c. Evaluate building needs and opportunities

 

4. Reaching out more intentionally to Williams College (the College) — Engaging students through opportunities such as service projects, environmental programs, and music at the Church;  collaborating with college staff and faculty; exploring and developing a deeper relationship with the Center for Developmental Economics to facilitate dialogue with other faiths.

Six-month goals: Engagement of a number of college students, consistent communication with the College and the students, and identified opportunities for involvement other than Sunday morning

Next steps:

a. Begin a grassroots effort with students
b. Initiate an organizational effort relative to building usage
c. Use student orientation (August 31) to offer an invitation to specific, concrete opportunities, projects and services

 

5. Expanding our welcome and outreach as an “open & affirming” congregation — Doing more for the College and the community in this regard.

 

 

6. Enhancing our physical space — So that it is more vibrant and active and reflects what we’re about, the intellectual and spiritual environment that nurtures us.

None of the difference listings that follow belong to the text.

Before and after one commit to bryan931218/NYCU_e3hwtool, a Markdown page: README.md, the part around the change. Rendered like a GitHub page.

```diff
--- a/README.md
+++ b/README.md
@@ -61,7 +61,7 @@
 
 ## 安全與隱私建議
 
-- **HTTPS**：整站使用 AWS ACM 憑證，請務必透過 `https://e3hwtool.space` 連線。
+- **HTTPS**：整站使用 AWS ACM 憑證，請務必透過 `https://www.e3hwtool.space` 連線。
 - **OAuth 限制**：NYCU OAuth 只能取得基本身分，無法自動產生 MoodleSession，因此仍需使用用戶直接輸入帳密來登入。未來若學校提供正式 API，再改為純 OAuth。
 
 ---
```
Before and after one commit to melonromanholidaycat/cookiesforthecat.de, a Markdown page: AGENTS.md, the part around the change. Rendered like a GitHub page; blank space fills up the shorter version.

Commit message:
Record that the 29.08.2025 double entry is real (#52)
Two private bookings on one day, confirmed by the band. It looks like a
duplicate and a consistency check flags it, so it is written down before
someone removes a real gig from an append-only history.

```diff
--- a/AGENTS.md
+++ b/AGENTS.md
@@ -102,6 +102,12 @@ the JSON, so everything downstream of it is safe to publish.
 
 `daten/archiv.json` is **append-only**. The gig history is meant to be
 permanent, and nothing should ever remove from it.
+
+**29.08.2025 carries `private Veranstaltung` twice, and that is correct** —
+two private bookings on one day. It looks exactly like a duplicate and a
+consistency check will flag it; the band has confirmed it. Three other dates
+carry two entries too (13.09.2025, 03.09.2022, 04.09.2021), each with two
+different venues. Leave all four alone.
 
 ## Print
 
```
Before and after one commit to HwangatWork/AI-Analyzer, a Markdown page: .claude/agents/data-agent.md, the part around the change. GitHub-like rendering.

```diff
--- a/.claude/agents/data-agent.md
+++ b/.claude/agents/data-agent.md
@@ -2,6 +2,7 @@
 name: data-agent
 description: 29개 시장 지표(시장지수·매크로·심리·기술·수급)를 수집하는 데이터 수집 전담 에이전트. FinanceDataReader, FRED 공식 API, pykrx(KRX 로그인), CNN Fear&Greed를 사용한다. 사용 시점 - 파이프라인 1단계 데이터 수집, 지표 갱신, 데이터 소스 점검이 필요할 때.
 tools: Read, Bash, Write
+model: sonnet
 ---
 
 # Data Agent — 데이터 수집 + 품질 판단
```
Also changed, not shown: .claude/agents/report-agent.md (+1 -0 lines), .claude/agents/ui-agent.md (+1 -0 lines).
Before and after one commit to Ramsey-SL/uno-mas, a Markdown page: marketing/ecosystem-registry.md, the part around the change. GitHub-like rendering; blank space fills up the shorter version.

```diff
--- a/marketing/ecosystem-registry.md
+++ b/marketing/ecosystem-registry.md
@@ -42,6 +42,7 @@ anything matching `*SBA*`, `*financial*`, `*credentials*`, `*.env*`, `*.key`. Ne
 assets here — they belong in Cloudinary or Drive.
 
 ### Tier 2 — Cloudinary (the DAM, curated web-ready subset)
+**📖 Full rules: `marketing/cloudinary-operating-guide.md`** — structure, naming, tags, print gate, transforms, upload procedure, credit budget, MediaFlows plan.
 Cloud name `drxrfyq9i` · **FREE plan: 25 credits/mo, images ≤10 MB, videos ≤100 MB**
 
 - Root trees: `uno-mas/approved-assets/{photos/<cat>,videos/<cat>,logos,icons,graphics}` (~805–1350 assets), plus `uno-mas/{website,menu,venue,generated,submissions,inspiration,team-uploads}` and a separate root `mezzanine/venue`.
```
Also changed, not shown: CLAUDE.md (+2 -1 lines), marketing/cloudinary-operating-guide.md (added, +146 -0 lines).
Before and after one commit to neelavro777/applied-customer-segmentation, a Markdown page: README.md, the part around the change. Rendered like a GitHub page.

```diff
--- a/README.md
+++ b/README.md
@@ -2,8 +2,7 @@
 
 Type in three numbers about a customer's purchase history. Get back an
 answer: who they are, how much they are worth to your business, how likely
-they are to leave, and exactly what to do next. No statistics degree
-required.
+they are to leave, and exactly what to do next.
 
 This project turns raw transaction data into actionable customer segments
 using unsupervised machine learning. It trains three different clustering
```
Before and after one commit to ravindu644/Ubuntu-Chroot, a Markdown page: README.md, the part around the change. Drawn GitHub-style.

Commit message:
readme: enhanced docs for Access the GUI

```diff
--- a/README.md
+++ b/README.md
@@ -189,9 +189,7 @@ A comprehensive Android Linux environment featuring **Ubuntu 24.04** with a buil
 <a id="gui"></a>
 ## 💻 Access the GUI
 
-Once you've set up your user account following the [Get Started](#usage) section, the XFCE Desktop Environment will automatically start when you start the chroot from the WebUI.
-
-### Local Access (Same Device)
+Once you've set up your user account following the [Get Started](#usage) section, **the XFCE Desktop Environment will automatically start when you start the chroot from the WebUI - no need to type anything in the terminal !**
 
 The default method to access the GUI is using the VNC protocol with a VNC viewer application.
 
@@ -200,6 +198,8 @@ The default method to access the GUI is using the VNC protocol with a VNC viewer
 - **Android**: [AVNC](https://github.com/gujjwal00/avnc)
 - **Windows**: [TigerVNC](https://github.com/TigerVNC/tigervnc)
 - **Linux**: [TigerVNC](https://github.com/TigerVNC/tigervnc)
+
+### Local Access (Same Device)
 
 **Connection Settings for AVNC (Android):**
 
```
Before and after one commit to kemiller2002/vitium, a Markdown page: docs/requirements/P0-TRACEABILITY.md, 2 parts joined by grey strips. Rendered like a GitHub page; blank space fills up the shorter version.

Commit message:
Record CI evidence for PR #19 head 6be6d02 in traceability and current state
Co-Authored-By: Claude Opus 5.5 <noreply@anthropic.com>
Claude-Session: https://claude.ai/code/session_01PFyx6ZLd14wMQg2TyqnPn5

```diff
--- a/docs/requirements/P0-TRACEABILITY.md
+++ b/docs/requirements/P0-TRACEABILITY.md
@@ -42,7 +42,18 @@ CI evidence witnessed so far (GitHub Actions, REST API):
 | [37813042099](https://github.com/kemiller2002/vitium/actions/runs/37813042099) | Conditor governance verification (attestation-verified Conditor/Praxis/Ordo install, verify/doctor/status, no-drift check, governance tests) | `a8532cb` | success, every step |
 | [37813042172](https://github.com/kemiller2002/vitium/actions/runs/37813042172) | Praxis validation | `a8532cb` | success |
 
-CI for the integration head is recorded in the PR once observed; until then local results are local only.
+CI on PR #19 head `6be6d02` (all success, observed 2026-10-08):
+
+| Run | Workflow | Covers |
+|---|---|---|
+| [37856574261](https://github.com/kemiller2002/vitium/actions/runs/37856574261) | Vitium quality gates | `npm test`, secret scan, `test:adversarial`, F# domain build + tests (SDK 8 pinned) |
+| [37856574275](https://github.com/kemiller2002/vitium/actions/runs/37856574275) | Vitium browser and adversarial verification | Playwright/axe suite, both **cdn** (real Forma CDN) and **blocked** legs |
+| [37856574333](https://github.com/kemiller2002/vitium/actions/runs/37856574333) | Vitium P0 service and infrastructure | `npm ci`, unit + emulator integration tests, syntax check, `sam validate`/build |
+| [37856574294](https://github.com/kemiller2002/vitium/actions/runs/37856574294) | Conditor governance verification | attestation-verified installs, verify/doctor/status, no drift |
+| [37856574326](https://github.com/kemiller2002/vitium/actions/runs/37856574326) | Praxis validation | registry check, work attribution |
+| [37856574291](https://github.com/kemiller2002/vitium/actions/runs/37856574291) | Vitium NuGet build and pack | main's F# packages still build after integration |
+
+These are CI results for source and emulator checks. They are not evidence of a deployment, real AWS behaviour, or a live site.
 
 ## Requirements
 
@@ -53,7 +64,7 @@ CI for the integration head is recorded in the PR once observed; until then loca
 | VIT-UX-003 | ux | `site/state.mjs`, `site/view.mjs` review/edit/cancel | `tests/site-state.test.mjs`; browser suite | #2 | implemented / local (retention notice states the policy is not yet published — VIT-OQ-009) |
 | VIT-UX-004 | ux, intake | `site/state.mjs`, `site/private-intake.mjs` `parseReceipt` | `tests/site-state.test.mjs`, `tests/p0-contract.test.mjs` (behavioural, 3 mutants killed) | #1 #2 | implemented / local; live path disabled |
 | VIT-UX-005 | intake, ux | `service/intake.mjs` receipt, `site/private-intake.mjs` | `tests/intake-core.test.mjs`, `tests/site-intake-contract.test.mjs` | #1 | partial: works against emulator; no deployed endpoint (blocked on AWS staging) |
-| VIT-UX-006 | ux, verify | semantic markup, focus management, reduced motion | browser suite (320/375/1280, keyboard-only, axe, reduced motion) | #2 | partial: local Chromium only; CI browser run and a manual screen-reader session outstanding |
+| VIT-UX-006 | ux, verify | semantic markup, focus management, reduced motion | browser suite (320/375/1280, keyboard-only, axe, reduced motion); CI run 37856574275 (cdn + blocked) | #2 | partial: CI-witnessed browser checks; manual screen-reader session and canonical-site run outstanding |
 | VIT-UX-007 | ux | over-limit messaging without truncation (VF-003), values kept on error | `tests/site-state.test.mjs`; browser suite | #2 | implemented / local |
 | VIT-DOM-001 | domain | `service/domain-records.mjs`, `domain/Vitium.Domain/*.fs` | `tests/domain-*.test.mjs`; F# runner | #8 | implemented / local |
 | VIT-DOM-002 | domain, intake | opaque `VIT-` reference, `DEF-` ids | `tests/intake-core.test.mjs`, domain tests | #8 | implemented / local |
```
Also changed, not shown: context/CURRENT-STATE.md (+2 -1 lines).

Six-month goals: A process and plan in place and communicated to the congregation

Next steps:

a. Continue efforts already underway
b. Look at the Sanctuary for incremental change
c. Identify additional opportunities for sharing space

 

7.

Communicating — sharing with the congregation and the community

 

Next steps:

a. Create “bill boards” in the church — upstairs and downstairs
b. Create a team and a plan for Public Relations